TASK GOAL -
Scan the data, and whenever a line contains "changed", copy it.

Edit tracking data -
=== Section Start ===
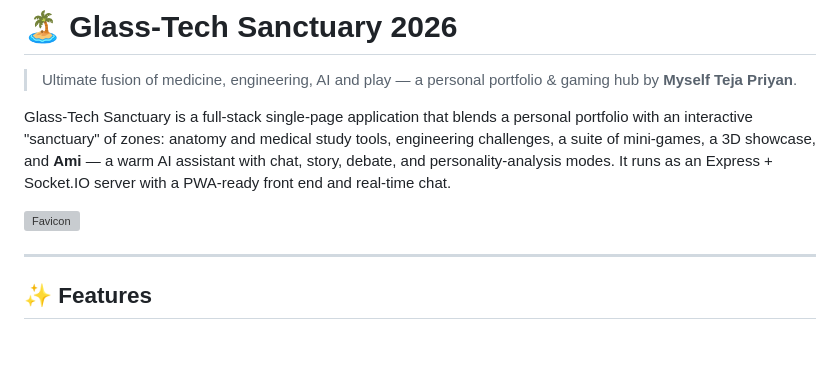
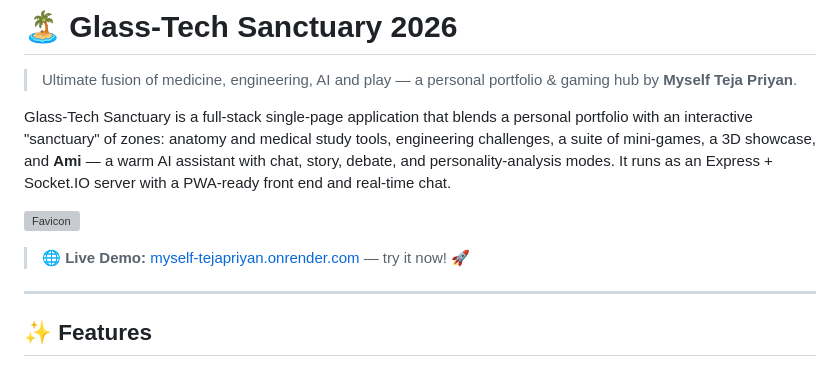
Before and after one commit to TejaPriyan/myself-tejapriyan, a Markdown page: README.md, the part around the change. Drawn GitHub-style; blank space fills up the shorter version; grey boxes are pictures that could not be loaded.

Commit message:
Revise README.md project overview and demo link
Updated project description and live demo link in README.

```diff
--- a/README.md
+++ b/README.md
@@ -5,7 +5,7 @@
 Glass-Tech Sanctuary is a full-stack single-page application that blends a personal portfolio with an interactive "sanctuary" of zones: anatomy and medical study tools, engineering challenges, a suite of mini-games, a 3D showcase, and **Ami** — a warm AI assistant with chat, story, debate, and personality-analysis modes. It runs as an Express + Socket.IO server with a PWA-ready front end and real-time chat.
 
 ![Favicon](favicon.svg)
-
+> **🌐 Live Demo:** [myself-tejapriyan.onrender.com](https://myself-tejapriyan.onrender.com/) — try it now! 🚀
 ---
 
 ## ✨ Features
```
=== Section End ===
=== Section Start ===
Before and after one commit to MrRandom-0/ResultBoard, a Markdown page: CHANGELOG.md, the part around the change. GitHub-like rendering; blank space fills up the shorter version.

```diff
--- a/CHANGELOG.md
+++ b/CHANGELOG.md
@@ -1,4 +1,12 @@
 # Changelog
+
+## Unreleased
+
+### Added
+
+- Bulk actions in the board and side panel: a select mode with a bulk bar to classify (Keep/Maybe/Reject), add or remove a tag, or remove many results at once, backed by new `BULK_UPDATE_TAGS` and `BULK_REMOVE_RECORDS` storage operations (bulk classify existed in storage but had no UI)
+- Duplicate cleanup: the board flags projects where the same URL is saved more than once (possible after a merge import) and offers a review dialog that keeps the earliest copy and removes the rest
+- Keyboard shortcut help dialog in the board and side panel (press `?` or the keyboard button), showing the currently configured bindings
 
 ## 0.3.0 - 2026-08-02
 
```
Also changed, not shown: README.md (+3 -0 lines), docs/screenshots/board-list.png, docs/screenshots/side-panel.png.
=== Section End ===
=== Section Start ===
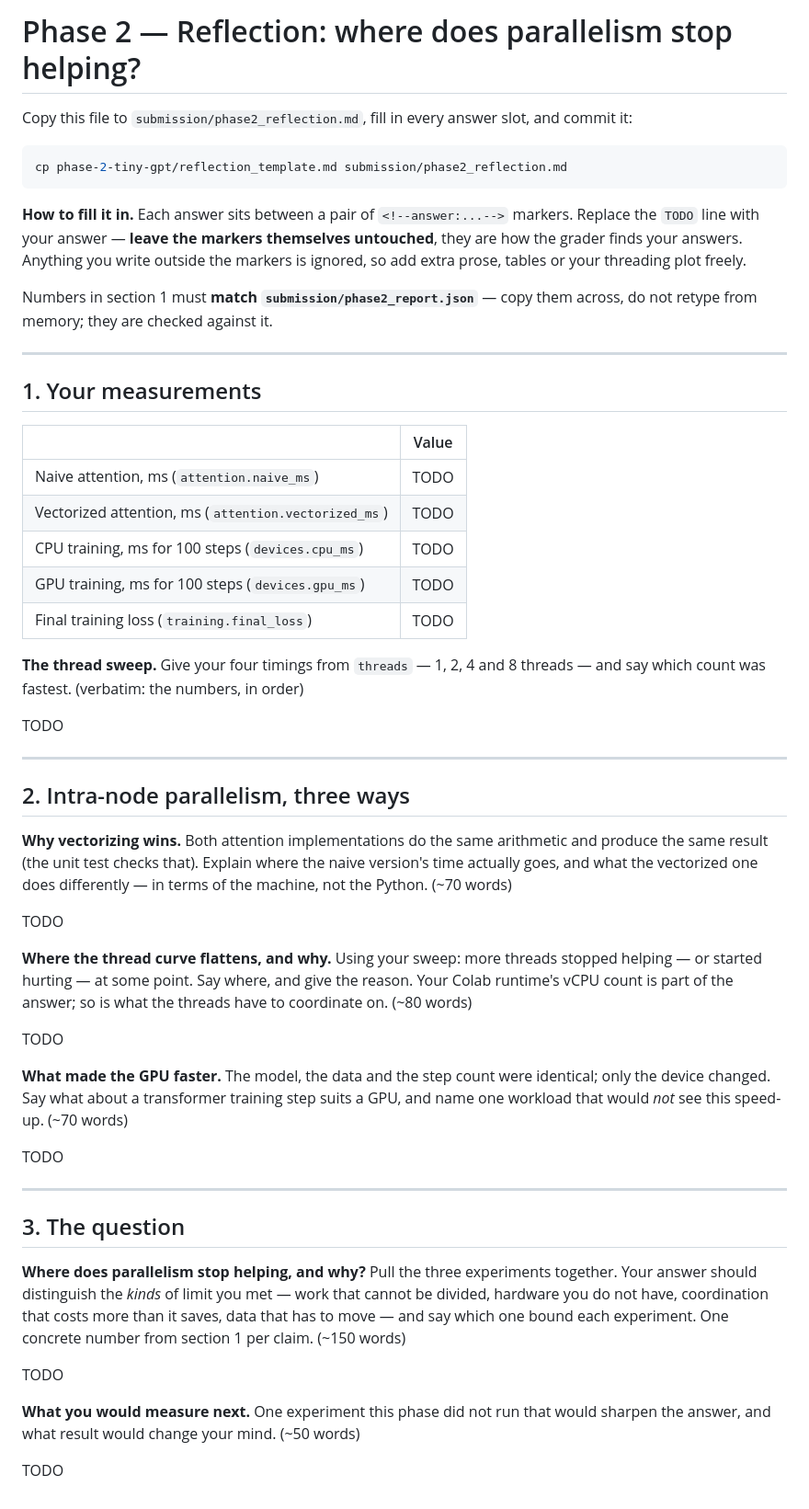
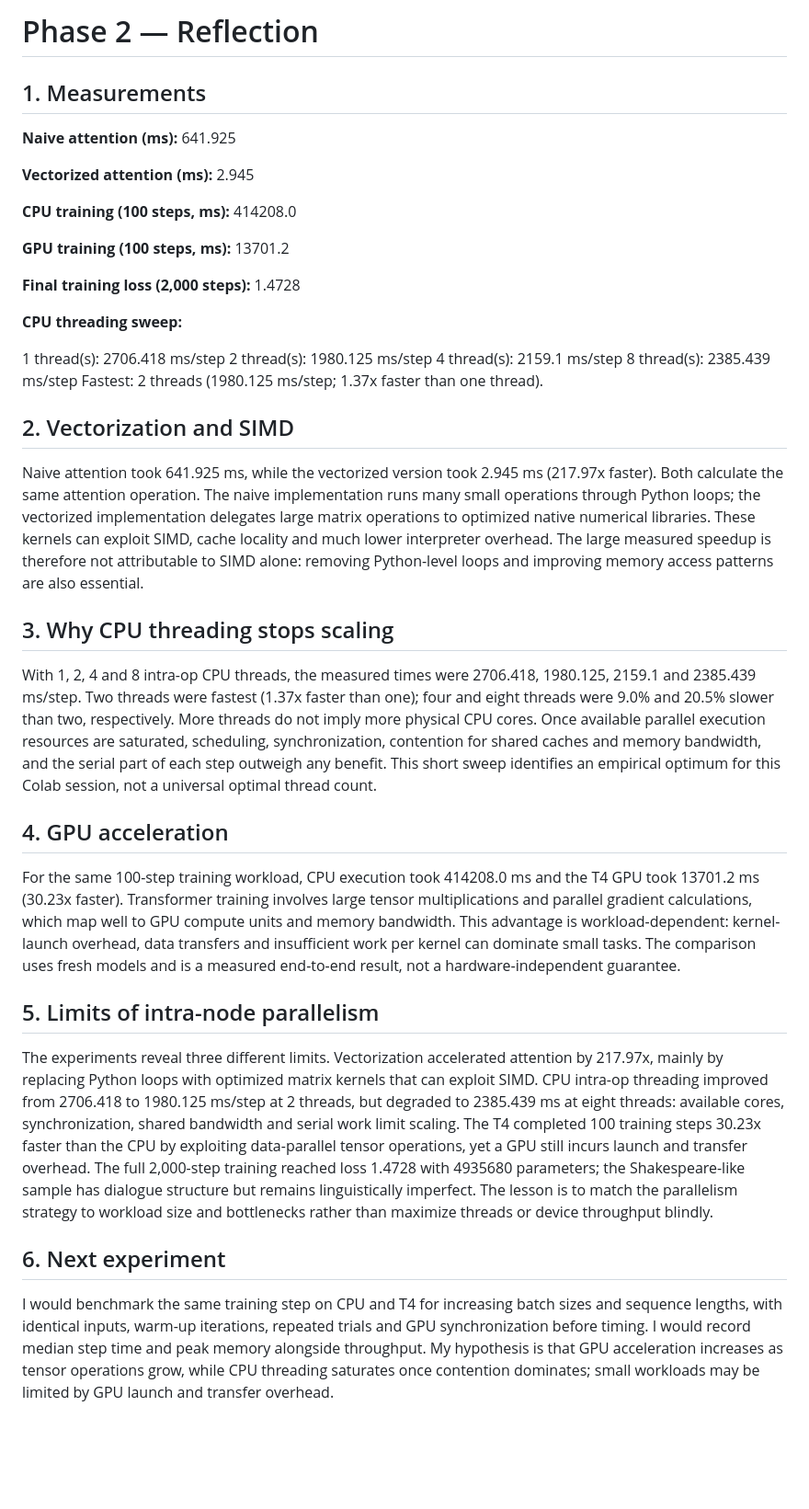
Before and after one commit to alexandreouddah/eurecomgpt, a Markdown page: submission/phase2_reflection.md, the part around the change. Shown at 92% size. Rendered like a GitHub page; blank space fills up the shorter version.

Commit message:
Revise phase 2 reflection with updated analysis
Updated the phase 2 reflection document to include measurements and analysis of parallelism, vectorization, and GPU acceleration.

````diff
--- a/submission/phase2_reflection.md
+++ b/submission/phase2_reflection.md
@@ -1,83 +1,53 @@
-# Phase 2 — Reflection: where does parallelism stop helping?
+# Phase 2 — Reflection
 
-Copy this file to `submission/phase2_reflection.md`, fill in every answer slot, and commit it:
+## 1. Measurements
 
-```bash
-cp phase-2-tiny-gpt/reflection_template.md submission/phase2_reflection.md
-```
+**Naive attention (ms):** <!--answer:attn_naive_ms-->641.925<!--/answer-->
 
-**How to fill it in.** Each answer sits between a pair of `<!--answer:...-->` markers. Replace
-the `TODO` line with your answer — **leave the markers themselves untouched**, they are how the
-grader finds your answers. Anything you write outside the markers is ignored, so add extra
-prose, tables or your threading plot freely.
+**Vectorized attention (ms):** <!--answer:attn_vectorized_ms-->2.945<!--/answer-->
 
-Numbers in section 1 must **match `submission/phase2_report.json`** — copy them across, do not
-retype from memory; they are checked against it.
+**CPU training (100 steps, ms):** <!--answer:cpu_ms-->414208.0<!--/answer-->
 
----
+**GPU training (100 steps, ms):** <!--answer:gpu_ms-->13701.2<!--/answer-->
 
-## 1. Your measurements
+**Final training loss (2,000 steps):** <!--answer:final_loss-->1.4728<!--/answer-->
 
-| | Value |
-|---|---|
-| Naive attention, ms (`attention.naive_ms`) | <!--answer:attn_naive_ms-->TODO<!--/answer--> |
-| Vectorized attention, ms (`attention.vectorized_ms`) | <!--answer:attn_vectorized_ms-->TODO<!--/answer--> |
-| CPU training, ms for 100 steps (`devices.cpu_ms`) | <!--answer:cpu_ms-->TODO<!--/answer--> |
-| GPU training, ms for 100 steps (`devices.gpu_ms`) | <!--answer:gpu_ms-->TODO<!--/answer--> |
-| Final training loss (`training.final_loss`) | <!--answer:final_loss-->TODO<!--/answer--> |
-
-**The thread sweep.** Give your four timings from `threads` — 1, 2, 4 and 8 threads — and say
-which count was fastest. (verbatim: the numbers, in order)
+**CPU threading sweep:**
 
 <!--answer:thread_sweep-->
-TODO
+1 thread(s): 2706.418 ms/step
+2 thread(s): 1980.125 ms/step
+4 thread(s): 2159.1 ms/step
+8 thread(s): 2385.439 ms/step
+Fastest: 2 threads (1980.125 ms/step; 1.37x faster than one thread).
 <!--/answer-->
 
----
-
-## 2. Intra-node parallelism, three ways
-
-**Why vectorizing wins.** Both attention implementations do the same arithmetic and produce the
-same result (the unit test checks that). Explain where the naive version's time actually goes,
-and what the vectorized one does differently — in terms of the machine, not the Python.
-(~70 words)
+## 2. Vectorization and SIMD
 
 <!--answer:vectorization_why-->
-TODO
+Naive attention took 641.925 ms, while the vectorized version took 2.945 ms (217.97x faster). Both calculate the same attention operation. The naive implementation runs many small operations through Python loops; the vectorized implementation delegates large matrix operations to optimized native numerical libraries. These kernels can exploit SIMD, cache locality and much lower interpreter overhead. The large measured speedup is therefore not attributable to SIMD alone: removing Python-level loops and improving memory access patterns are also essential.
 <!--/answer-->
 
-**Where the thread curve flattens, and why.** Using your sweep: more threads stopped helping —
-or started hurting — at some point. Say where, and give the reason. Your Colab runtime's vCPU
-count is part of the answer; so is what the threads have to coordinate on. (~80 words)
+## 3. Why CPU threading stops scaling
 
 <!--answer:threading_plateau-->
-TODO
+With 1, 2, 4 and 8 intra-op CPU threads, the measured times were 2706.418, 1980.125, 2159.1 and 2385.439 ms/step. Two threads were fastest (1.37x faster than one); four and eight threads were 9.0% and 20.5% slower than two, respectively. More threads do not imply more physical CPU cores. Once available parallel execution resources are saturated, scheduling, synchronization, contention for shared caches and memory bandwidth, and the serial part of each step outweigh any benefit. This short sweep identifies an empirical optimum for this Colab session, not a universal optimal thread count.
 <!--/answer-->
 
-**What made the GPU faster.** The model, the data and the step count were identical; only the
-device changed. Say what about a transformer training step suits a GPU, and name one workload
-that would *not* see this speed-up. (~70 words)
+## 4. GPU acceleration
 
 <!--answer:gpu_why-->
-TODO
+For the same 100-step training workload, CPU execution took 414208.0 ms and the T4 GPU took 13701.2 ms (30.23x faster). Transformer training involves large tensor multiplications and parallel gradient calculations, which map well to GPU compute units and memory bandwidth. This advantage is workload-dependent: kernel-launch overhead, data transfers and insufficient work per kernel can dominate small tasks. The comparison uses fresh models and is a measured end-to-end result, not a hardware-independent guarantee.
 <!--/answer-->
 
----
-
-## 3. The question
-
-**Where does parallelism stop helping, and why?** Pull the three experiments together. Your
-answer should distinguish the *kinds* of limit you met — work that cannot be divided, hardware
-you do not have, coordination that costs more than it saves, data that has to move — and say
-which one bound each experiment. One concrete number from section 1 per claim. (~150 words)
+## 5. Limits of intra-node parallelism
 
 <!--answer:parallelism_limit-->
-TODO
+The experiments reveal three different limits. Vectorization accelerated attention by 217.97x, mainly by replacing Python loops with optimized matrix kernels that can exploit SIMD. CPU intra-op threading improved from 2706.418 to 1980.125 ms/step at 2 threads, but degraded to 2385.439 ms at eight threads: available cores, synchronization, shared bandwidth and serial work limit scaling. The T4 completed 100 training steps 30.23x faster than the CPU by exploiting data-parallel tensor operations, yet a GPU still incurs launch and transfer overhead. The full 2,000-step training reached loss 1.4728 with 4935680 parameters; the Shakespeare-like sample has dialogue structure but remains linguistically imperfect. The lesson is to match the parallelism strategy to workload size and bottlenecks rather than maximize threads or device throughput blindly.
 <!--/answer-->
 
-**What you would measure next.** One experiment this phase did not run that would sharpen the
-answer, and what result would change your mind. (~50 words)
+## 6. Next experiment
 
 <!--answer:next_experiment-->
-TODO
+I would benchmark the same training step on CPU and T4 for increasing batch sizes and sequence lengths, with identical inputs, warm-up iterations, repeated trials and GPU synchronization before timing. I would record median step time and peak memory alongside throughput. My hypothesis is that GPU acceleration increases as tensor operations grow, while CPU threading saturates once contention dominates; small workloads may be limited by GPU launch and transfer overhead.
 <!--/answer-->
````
=== Section End ===
SOLUTION TO THIS TASK -
Also changed, not shown: README.md (+3 -0 lines), docs/screenshots/board-list.png, docs/screenshots/side-panel.png.
-device changed. Say what about a transformer training step suits a GPU, and name one workload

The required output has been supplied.